March 1, 2023

Princeton Residents Support Mt. Laurel Doctrine, Fair Share Housing

To the Editor:

We respect that there can be differences of opinion with regards to housing policy, but Mayor Freda’s comments [The Montgomery News, February 23] to a group of realtors in Montgomery in January go beyond a difference in opinion. They reflect a lingering, unproductive narrative in Princeton. We the undersigned dispute these characterizations and remind the public that they are misguided and unrepresentative.

Mayor Freda suggested that our inclusionary developments inherently underproduce affordable units and that there are issues with how and where they are built. Princeton’s fair share settlement contradicts this narrative. Consider its ambitious plan for housing on Franklin Ave — 50 percent affordable, 50 percent market rate. Or consider that most of this housing will be located on vastly underutilized, already-developed land in walkable areas with access to public transit. More importantly, Mayor Freda implies a preference for an alternative that does not presently exist. Inclusionary developments may not be perfect, but they provide critically important affordable housing now without requiring significant public subsidy. Waiting for a different solution to materialize is a proven strategy to undermine affordable housing construction and belies the urgency of the matter.

Mayor Freda also invoked the greedy developer trope to deflect from our municipality’s failure to provide enough housing. This scapegoats all developers into one amorphous villain, ignoring that this category includes nonprofit and local developers, many of whom are caring, engaged citizens who contribute to the vitality of our community. Moreover, Mount Laurel obligations are negotiated to legalize or make feasible housing that was not under previous rules. It does not suspend zoning rules or the many procedural approvals that projects still require in settled municipalities. Anyone who suggests this either misunderstands the process or is intentionally trying to mislead.

Most disturbingly, Mayor Freda accused the Fair Share Housing Center (FSHC) — without any evidence — of primarily receiving its funding from developers and builders. In reality, FSHC holds municipalities and developers accountable and receives much of its funding from organizations such as the Fund for New Jersey and Robert Wood Johnson Foundation. We have FSHC’s work to thank for the vast majority of affordable housing built in Princeton and New Jersey, including its work to guarantee the
equitable distribution of Hurricane Sandy relief or its advocacy on behalf of New Jerseyans facing housing discrimination. Attempts to discredit this organization, one of the pre-eminent fair housing organizations in the country, is an embarrassment for Princeton.

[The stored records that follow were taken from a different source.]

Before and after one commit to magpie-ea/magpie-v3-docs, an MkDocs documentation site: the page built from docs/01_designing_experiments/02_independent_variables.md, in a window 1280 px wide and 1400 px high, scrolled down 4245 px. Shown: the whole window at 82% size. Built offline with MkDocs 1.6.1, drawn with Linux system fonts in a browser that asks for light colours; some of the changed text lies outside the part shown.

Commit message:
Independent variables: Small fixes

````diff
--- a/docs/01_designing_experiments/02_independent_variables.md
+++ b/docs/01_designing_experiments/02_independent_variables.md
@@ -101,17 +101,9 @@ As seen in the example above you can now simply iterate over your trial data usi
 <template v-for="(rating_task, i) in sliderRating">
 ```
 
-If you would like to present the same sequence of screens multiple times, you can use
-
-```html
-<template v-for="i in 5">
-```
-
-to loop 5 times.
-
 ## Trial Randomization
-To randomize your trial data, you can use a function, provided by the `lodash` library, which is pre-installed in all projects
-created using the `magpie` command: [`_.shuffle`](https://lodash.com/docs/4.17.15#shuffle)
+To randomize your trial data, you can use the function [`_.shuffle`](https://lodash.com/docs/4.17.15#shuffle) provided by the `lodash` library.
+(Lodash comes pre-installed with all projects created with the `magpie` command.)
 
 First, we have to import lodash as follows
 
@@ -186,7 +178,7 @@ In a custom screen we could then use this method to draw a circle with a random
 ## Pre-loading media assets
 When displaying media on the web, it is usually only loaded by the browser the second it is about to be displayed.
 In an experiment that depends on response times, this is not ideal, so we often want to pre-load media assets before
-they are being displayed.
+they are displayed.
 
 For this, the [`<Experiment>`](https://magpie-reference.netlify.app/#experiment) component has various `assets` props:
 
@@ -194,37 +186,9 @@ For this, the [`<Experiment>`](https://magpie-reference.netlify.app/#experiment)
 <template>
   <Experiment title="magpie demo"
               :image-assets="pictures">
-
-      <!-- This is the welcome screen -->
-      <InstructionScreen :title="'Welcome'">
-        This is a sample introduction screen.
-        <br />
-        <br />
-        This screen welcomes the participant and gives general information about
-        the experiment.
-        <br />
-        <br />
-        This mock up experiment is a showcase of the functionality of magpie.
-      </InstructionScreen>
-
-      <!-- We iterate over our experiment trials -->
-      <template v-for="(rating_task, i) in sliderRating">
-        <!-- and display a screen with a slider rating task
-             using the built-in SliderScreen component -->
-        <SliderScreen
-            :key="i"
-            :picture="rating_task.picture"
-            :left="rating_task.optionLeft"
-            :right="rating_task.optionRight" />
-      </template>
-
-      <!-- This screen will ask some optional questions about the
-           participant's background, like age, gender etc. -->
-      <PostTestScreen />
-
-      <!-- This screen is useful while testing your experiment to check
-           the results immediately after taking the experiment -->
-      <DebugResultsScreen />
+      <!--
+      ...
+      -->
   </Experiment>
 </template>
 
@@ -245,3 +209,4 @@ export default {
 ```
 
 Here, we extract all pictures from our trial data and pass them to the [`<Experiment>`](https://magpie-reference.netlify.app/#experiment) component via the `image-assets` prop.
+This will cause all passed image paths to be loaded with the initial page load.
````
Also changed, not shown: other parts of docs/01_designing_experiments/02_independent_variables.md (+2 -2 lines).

We should remember what led to the establishment of the Mount Laurel Doctrine and the Fair Share Housing Center nearly 50 years ago. Black residents facing blatant housing discrimination, led by civil rights activist Ethel Lawrence, sued Mount Laurel to forbid its practice of exclusionary zoning and allow for affordable housing construction. Despite the progress made, we still struggle to rid ourselves of exclusionary zoning and remain one of the most segregated and exclusionary parts of the country. We applaud FSHC, reject scapegoating and excuses, and reaffirm that Princeton will someday be a place where our rhetoric and policies reflect a sincere commitment to housing for all.

Matt Mleczko
Bank Street

Udi Ofer
Armour Road

Maria Juega
Grover Avenue

Carol Golden
Snowden Lane

The signatories write as private citizens and not on behalf of any organizations. In addition, Mleczko serves as a consultant with the Fair Share Housing Center.